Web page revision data

========

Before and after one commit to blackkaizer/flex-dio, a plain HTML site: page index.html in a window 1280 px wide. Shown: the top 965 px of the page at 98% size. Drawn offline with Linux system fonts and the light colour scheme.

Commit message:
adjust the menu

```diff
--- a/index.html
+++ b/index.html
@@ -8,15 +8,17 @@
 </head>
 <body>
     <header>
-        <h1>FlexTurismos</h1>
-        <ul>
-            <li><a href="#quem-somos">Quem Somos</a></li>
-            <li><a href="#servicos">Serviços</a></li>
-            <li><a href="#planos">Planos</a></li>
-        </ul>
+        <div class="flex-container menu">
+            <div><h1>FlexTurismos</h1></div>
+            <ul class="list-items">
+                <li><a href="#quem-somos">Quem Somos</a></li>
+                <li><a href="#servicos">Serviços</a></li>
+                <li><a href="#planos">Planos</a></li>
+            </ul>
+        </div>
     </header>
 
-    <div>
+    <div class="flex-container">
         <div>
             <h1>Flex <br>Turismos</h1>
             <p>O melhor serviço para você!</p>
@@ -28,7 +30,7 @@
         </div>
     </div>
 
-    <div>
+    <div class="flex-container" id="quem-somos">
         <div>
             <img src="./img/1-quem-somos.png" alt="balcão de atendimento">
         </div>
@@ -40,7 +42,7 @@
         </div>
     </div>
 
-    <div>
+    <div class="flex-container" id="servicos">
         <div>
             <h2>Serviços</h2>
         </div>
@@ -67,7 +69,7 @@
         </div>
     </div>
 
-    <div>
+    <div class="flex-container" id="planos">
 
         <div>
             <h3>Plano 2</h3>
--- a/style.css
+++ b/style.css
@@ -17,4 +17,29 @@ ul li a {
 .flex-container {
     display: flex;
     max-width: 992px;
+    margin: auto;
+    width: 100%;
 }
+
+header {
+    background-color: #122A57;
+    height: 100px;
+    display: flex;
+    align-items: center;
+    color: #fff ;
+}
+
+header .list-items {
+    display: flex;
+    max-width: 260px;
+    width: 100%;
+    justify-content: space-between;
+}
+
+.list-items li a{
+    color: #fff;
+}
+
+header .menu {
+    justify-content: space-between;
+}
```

========

● **About this task**:
What you write must match the records above exactly, line for line.

● **Answer to the exercise**:
Before and after one commit to blackkaizer/flex-dio, a plain HTML site: page index.html in a window 1280 px wide. Shown: the top 965 px of the page at 98% size. Drawn offline with Linux system fonts and the light colour scheme.

Commit message:
adjust the menu

```diff
--- a/index.html
+++ b/index.html
@@ -8,15 +8,17 @@
 </head>
 <body>
     <header>
-        <h1>FlexTurismos</h1>
-        <ul>
-            <li><a href="#quem-somos">Quem Somos</a></li>
-            <li><a href="#servicos">Serviços</a></li>
-            <li><a href="#planos">Planos</a></li>
-        </ul>
+        <div class="flex-container menu">
+            <div><h1>FlexTurismos</h1></div>
+            <ul class="list-items">
+                <li><a href="#quem-somos">Quem Somos</a></li>
+                <li><a href="#servicos">Serviços</a></li>
+                <li><a href="#planos">Planos</a></li>
+            </ul>
+        </div>
     </header>
 
-    <div>
+    <div class="flex-container">
         <div>
             <h1>Flex <br>Turismos</h1>
             <p>O melhor serviço para você!</p>
@@ -28,7 +30,7 @@
         </div>
     </div>
 
-    <div>
+    <div class="flex-container" id="quem-somos">
         <div>
             <img src="./img/1-quem-somos.png" alt="balcão de atendimento">
         </div>
@@ -40,7 +42,7 @@
         </div>
     </div>
 
-    <div>
+    <div class="flex-container" id="servicos">
         <div>
             <h2>Serviços</h2>
         </div>
@@ -67,7 +69,7 @@
         </div>
     </div>
 
-    <div>
+    <div class="flex-container" id="planos">
 
         <div>
             <h3>Plano 2</h3>
--- a/style.css
+++ b/style.css
@@ -17,4 +17,29 @@ ul li a {
 .flex-container {
     display: flex;
     max-width: 992px;
+    margin: auto;
+    width: 100%;
 }
+
+header {
+    background-color: #122A57;
+    height: 100px;
+    display: flex;
+    align-items: center;
+    color: #fff ;
+}
+
+header .list-items {
+    display: flex;
+    max-width: 260px;
+    width: 100%;
+    justify-content: space-between;
+}
+
+.list-items li a{
+    color: #fff;
+}
+
+header .menu {
+    justify-content: space-between;
+}
```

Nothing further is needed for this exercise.